A group of Muslims attacked a Christian village in southern Egypt last week in an attack that injured two Coptic believers and a firefighter, each of whom needed to be hospitalized.
The Minya Coptic Orthodox Diocese announced that at least four Christian homes in the village of Demshaw Hachem were attacked and looted last Friday by "extremists" who objected to the houses being used as churches.
"Extremists attacked Copts, stole quantities of jewelry and money, destroyed household appliances and set fire to property," the diocese's statement reads, according to AFP.
Those who attacked the homes were either residents of the village or came from nearby areas.
The attack came as the threats and reports of an attack on the Christian community had been rumored for several days.
Although the church informed authorities of the threat of a possible attack, the diocese statement explains that authorities only came to the Christians' aid after the attack occurred.
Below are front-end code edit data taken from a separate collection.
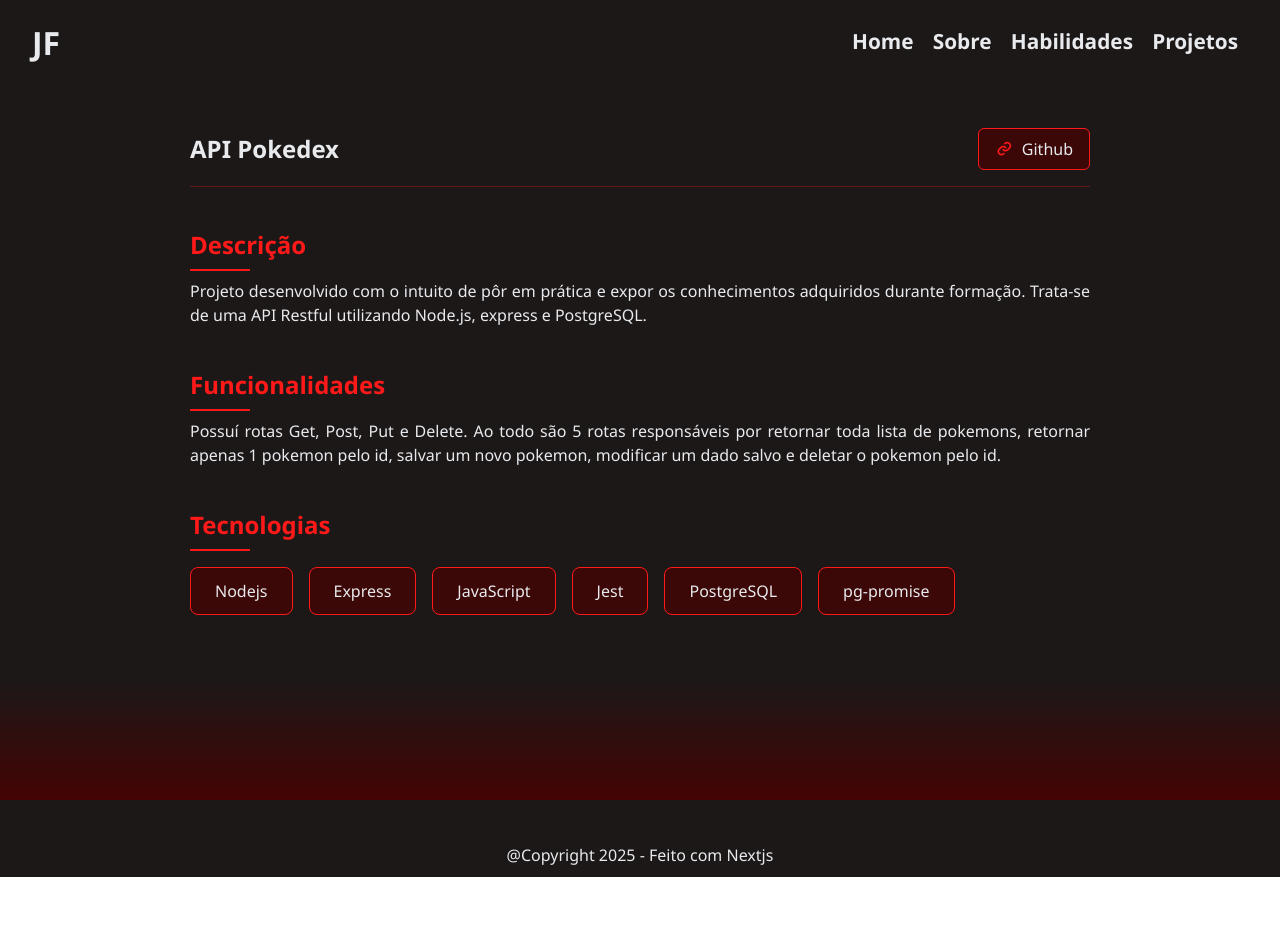
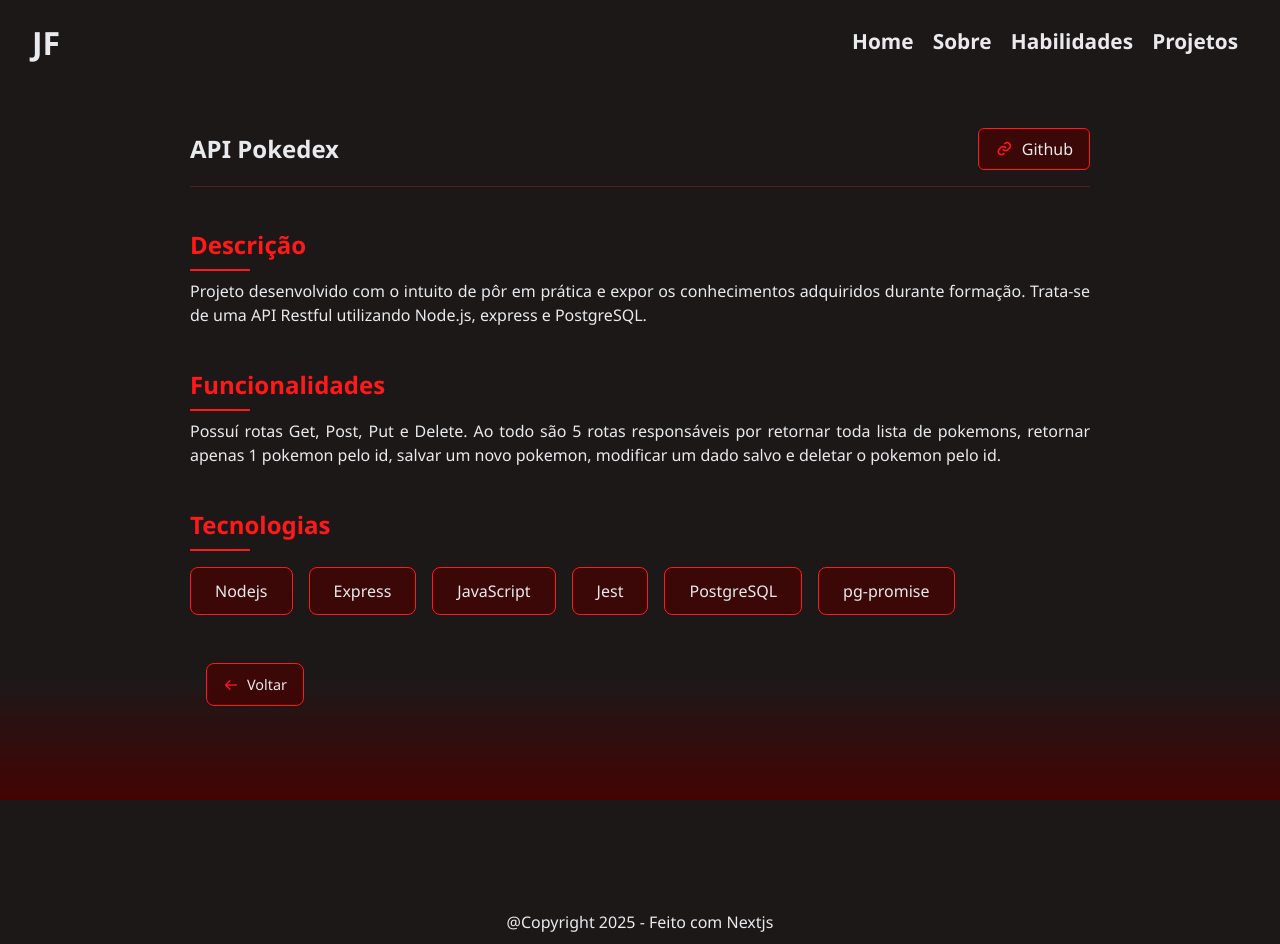
Before and after one commit to jfdsn/Meu-portfolio, a Next.js app: page /projects/1 in a window 1280 px wide. Before the commit the page ends 877 px from the top, so only its background shows below. Built offline with nearby package versions, Linux system fonts and the light colour scheme.

Commit message:
feat: Add back Link from Project page to Project list page

```diff
--- a/src/components/projectPage.jsx
+++ b/src/components/projectPage.jsx
@@ -1,4 +1,5 @@
 import Image from "next/image"
+import Link from "next/link"
 
 /*
     Renderiza o conteúdo da página de cada projeto. Recebe como parâmetro o conteúdo específico de
@@ -61,6 +62,12 @@ export const ProjectPage = ({ project }) => {
                     </div>
                 </section>
             )}
+
+            <div className="back-button-container">
+                <Link href="/projects" className="back-button">
+                    <i className='bx bx-arrow-back'></i> Voltar
+                </Link>
+            </div>
         </div>
     )
 }
--- a/src/styles/style.sass
+++ b/src/styles/style.sass
@@ -398,6 +398,34 @@ header
                     box-shadow: 0 0 1rem $light-red
                     background: $dark-red
 
+    .back-button-container
+        display: flex
+        justify-content: start
+        margin-top: 3rem
+        margin-bottom: 1rem
+        margin-left: 1rem
+        .back-button
+            display: flex
+            align-items: center
+            padding: 0.6rem 1rem
+            background: rgba($dark-red, 0.8)
+            border: 1px solid $light-red
+            border-radius: 8px
+            font-size: 0.9rem
+            font-weight: 500
+            color: $text-color
+            transition: all 0.3s ease
+
+            i
+                margin-right: 0.5rem
+                font-size: 1rem
+                color: $light-red
+
+            &:hover
+                transform: translateY(-5px)
+                box-shadow: 0 0 1rem $light-red
+                background: $dark-red
+
 
 
 //Responsividade
@@ -529,6 +557,16 @@ header
                     padding: 0.4rem 0.8rem
                     font-size: 0.9rem
 
+        .back-button-container
+            margin-top: 2rem
+
+            .back-button
+                padding: 0.5rem 0.9rem
+                font-size: 0.8rem
+
+                i
+                    font-size: 0.8rem
+
 @media (max-width: $small)
     html,body
         font-size: 14px
@@ -559,6 +597,16 @@ header
                 padding: 0.4rem 0.8rem
                 font-size: 0.85rem
 
+        .back-button-container
+            margin-top: 1.5rem
+
+            .back-button
+                padding: 0.4rem 0.8rem
+                font-size: 0.7rem
+
+                i
+                    font-size: 0.7rem
+
 @media (min-width: $x-large)
     html,body
         font-size: 18px
```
As many as 38 suspects have reportedly been arrested in connection with the attack.
According to Middle East Eye, the diocese believes that the lack of proactive measures from authorities contributed to the impact of the attack.
"The likelihood of the recurrence of such attacks is very high, as long as the perpetrators are not punished," the diocese said.
As approximately 10 percent of the Egyptian population is Christian, Egypt currently ranks as the 17th worst nation in the world when it comes to Christian persecution, according to Open Doors USA's 2018 World Watch List.
In Egypt, Christians often face restrictions on building places of worship. When they do manage to gather for worship, Copts often face hostility.
Over the last few years, Coptic Christians have been subjected to numerous brutal attacks and church bombings carried by Islamic extremists.
A similar attack to the one that occured last Friday in Demshaw Hachem occurred in the nearby village of Ezbet Sultan Pasha weeks earlier.
According to World Watch Monitor, the first protest against Christians in Ezbet Sultan Pasha began on July 6 after rumors circulated that an application was submitted to build a church in the town.
"The protesters were chanting slogans against us (Copts), such as 'We don't want a church in our village,'" Resident Hany Farouk told the persecution news outlet at the time. "We locked ourselves in our homes during the demonstration because we were afraid that they would attack us. Police didn't do anything to disperse the demonstrators and didn't arrest anyone of them."
Demonstrations against the Christians in the village would continue on July 7 without any police intervention. On July 13, an even bigger mob that also included residents from other villages began to throw bricks and projectiles at the church and a Coptic-owned house next door.
"They were shouting 'Allahu akbar' (Allah is the greatest) and chanting hostile slogans against Copts, such as: 'We will not allow any church to exist in our Muslim village,' 'We will not allow any other prayers to be held in our Muslim village except our prayers,'" Farouk was quoted as saying.
Christians in the Luxor governate have also faced similar struggles. The diocese has seen at least eight churches close while seeking official recognition by the government, according to another World Watch Monitor report.
In August, the eighth church closed after villagers protested against the church building being recognized.
In May 2017, gunmen killed 28 people and injured 22 others when they opened fired on a convoy transporting Copts from Minya making a pilgrimage to the Monastery of Saint Samuel the Confessor.